The coffee will sit in parchment in a warehouse in Addis. This is when our team will go to the warehouse and collect the samples from the specific stocklots. It remains in parchment until it is contracted and the destination for shipment is confirmed.
Tropiq Lab and quality control.
Our team on the ground in Addis personally collect samples which we cup and grade, and measure humidity and water activity. When the specific lot is selected for purchase we register the contract with a shipping destination and approve it for milling and shipment. We are present at the dry mill during processing, grading and bagging, and we immediately take a PSS sample for approval.
Container stuffing and transport
We generally try to get our containers stuffed in Addis at the dry mills and moved to the port and straight on a vessel in Djibouti. This way we reduce the risk of delays or mistakes at port that frequently happen when moving coffee by truck for stuffing in Djibouti.
The owners of this mill cover the school expenses for local children, and are currently building a new primary school in the nearest town so children do not have to walk so far to school.
Nordic Approach - How we purchase and select coffees:

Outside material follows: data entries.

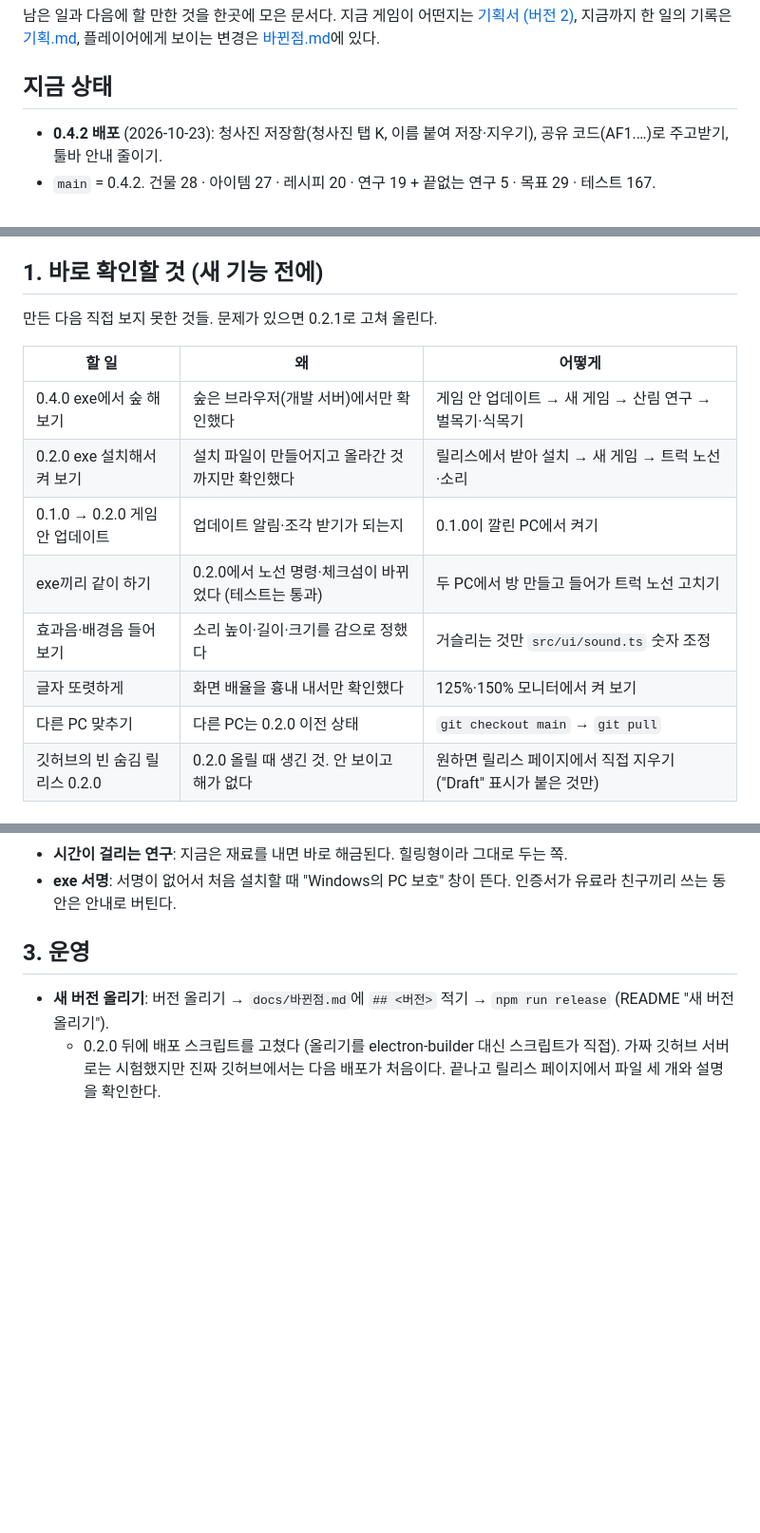
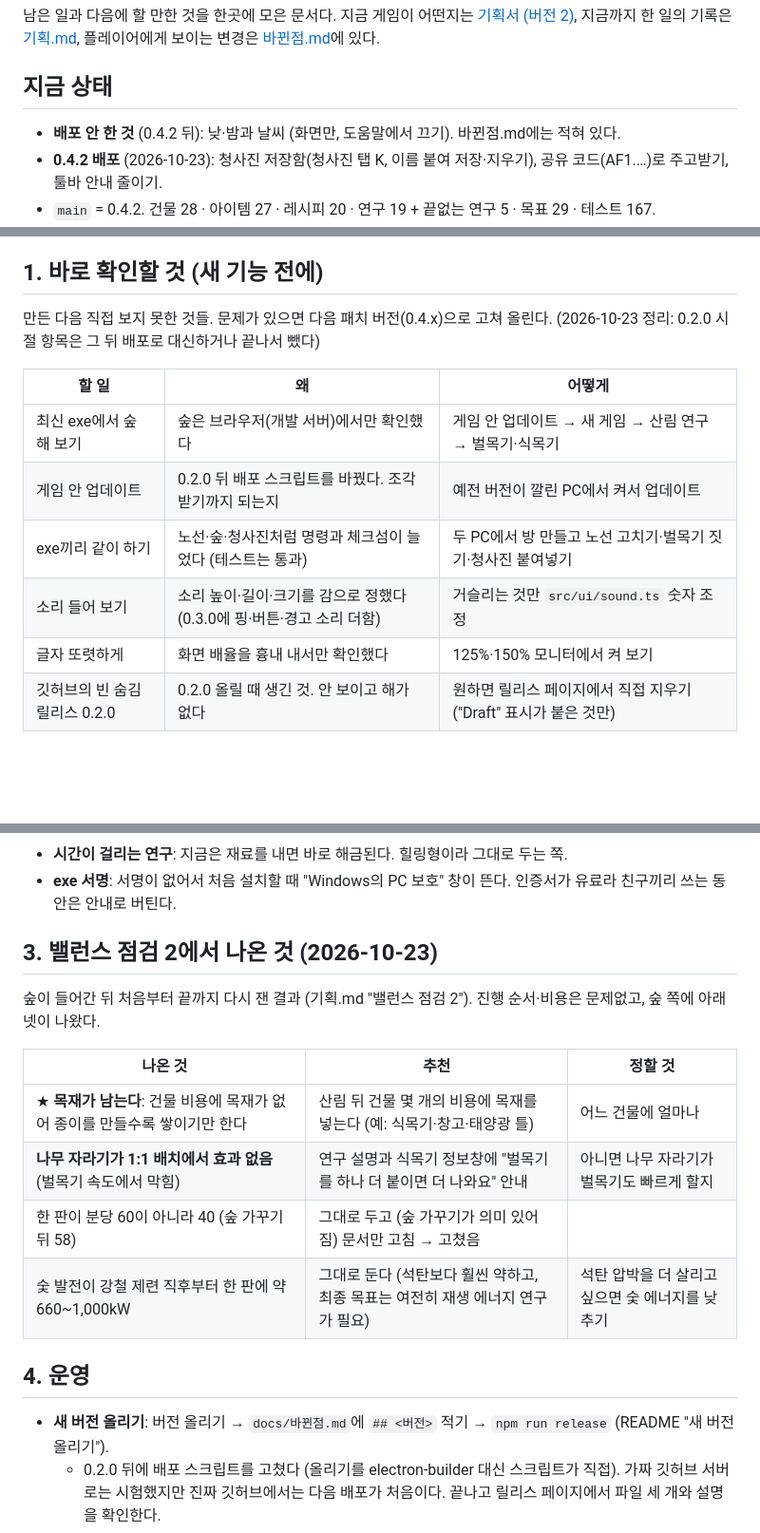
Before and after one commit to ilyoon98/automation-factory, a Markdown page: docs/계획서.md, 3 parts joined by grey strips. Shown at 95% size. GitHub-like rendering; blank space fills up the shorter version.

```diff
--- a/docs/계획서.md
+++ b/docs/계획서.md
@@ -6,6 +6,7 @@ Oct 23, 2026 · 0.4.2 배포
 
 ## 지금 상태
 
+- **배포 안 한 것** (0.4.2 뒤): 낮·밤과 날씨 (화면만, 도움말에서 끄기). 바뀐점.md에는 적혀 있다.
 - **0.4.2 배포** (2026-10-23): 청사진 저장함(청사진 탭 K, 이름 붙여 저장·지우기), 공유 코드(AF1.…)로 주고받기, 툴바 안내 줄이기.
 - `main` = 0.4.2. 건물 28 · 아이템 27 · 레시피 20 · 연구 19 + 끝없는 연구 5 · 목표 29 · 테스트 167.
 - 0.4.1에 들어간 것: 목표 칸 새 모양(짧은 글·줄바꿈·건물 그림·진행 막대와 목록), 따라하기 강조(탭·버튼·연구·맵 표시), Shift + 드래그 단체 선택, 툴바 탭 그림, 흐릿한 아이콘 고침, 위쪽 버튼 단축키.
@@ -16,17 +17,15 @@ Oct 23, 2026 · 0.4.2 배포
 
 ## 1. 바로 확인할 것 (새 기능 전에)
 
-만든 다음 직접 보지 못한 것들. 문제가 있으면 0.2.1로 고쳐 올린다.
+만든 다음 직접 보지 못한 것들. 문제가 있으면 다음 패치 버전(0.4.x)으로 고쳐 올린다. (2026-10-23 정리: 0.2.0 시절 항목은 그 뒤 배포로 대신하거나 끝나서 뺐다)
 
 | 할 일 | 왜 | 어떻게 |
 | --- | --- | --- |
-| 0.4.0 exe에서 숲 해 보기 | 숲은 브라우저(개발 서버)에서만 확인했다 | 게임 안 업데이트 → 새 게임 → 산림 연구 → 벌목기·식목기 |
-| 0.2.0 exe 설치해서 켜 보기 | 설치 파일이 만들어지고 올라간 것까지만 확인했다 | 릴리스에서 받아 설치 → 새 게임 → 트럭 노선·소리 |
-| 0.1.0 → 0.2.0 게임 안 업데이트 | 업데이트 알림·조각 받기가 되는지 | 0.1.0이 깔린 PC에서 켜기 |
-| exe끼리 같이 하기 | 0.2.0에서 노선 명령·체크섬이 바뀌었다 (테스트는 통과) | 두 PC에서 방 만들고 들어가 트럭 노선 고치기 |
-| 효과음·배경음 들어 보기 | 소리 높이·길이·크기를 감으로 정했다 | 거슬리는 것만 `src/ui/sound.ts` 숫자 조정 |
+| 최신 exe에서 숲 해 보기 | 숲은 브라우저(개발 서버)에서만 확인했다 | 게임 안 업데이트 → 새 게임 → 산림 연구 → 벌목기·식목기 |
+| 게임 안 업데이트 | 0.2.0 뒤 배포 스크립트를 바꿨다. 조각 받기까지 되는지 | 예전 버전이 깔린 PC에서 켜서 업데이트 |
+| exe끼리 같이 하기 | 노선·숲·청사진처럼 명령과 체크섬이 늘었다 (테스트는 통과) | 두 PC에서 방 만들고 노선 고치기·벌목기 짓기·청사진 붙여넣기 |
+| 소리 들어 보기 | 소리 높이·길이·크기를 감으로 정했다 (0.3.0에 핑·버튼·경고 소리 더함) | 거슬리는 것만 `src/ui/sound.ts` 숫자 조정 |
 | 글자 또렷하게 | 화면 배율을 흉내 내서만 확인했다 | 125%·150% 모니터에서 켜 보기 |
-| 다른 PC 맞추기 | 다른 PC는 0.2.0 이전 상태 | `git checkout main` → `git pull` |
 | 깃허브의 빈 숨김 릴리스 0.2.0 | 0.2.0 올릴 때 생긴 것. 안 보이고 해가 없다 | 원하면 릴리스 페이지에서 직접 지우기 ("Draft" 표시가 붙은 것만) |
 
 ## 2. 다음 기능 후보
@@ -63,7 +62,18 @@ Oct 23, 2026 · 0.4.2 배포
 - **시간이 걸리는 연구**: 지금은 재료를 내면 바로 해금된다. 힐링형이라 그대로 두는 쪽.
 - **exe 서명**: 서명이 없어서 처음 설치할 때 "Windows의 PC 보호" 창이 뜬다. 인증서가 유료라 친구끼리 쓰는 동안은 안내로 버틴다.
 
-## 3. 운영
+## 3. 밸런스 점검 2에서 나온 것 (2026-10-23)
+
+숲이 들어간 뒤 처음부터 끝까지 다시 잰 결과 (기획.md "밸런스 점검 2"). 진행 순서·비용은 문제없고, 숲 쪽에 아래 넷이 나왔다.
+
+| 나온 것 | 추천 | 정할 것 |
+| --- | --- | --- |
+| ★ **목재가 남는다**: 건물 비용에 목재가 없어 종이를 만들수록 쌓이기만 한다 | 산림 뒤 건물 몇 개의 비용에 목재를 넣는다 (예: 식목기·창고·태양광 틀) | 어느 건물에 얼마나 |
+| **나무 자라기가 1:1 배치에서 효과 없음** (벌목기 속도에서 막힘) | 연구 설명과 식목기 정보창에 "벌목기를 하나 더 붙이면 더 나와요" 안내 | 아니면 나무 자라기가 벌목기도 빠르게 할지 |
+| 한 판이 분당 60이 아니라 40 (숲 가꾸기 뒤 58) | 그대로 두고 (숲 가꾸기가 의미 있어짐) 문서만 고침 → 고쳤음 | |
+| 숯 발전이 강철 제련 직후부터 한 판에 약 660~1,000kW | 그대로 둔다 (석탄보다 훨씬 약하고, 최종 목표는 여전히 재생 에너지 연구가 필요) | 석탄 압박을 더 살리고 싶으면 숯 에너지를 낮추기 |
+
+## 4. 운영
 
 - **새 버전 올리기**: 버전 올리기 → `docs/바뀐점.md`에 `## <버전>` 적기 → `npm run release` (README "새 버전 올리기").
   - 0.2.0 뒤에 배포 스크립트를 고쳤다 (올리기를 electron-builder 대신 스크립트가 직접). 가짜 깃허브 서버로는 시험했지만 진짜 깃허브에서는 다음 배포가 처음이다. 끝나고 릴리스 페이지에서 파일 세 개와 설명을 확인한다.
```
Also changed, not shown: docs/기획.md (+43 -1 lines), docs/숲-구상.md (+1 -1 lines).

We plan our selection at the beginning of the harvest and will usually pre-book most of our coffees.
Working alongside the team of Tropiq Ethiopia, our sister company, the Nordic Approach team is in Addis several times a year. We plan the season with our suppliers and develop relationships and a mutual understanding on our priorities and strict buying criteria.
When it comes to the season for making decisions, we are there to cup with our team, and we receive samples in Oslo on a weekly basis. After cupping through hundreds of samples this coffee is from our selection of Grade 1 rated coffees.
The coffees we buy are cupped and assessed in a way that gives us good insight into the cup profile and quality, as well as the consistency of that particular lot..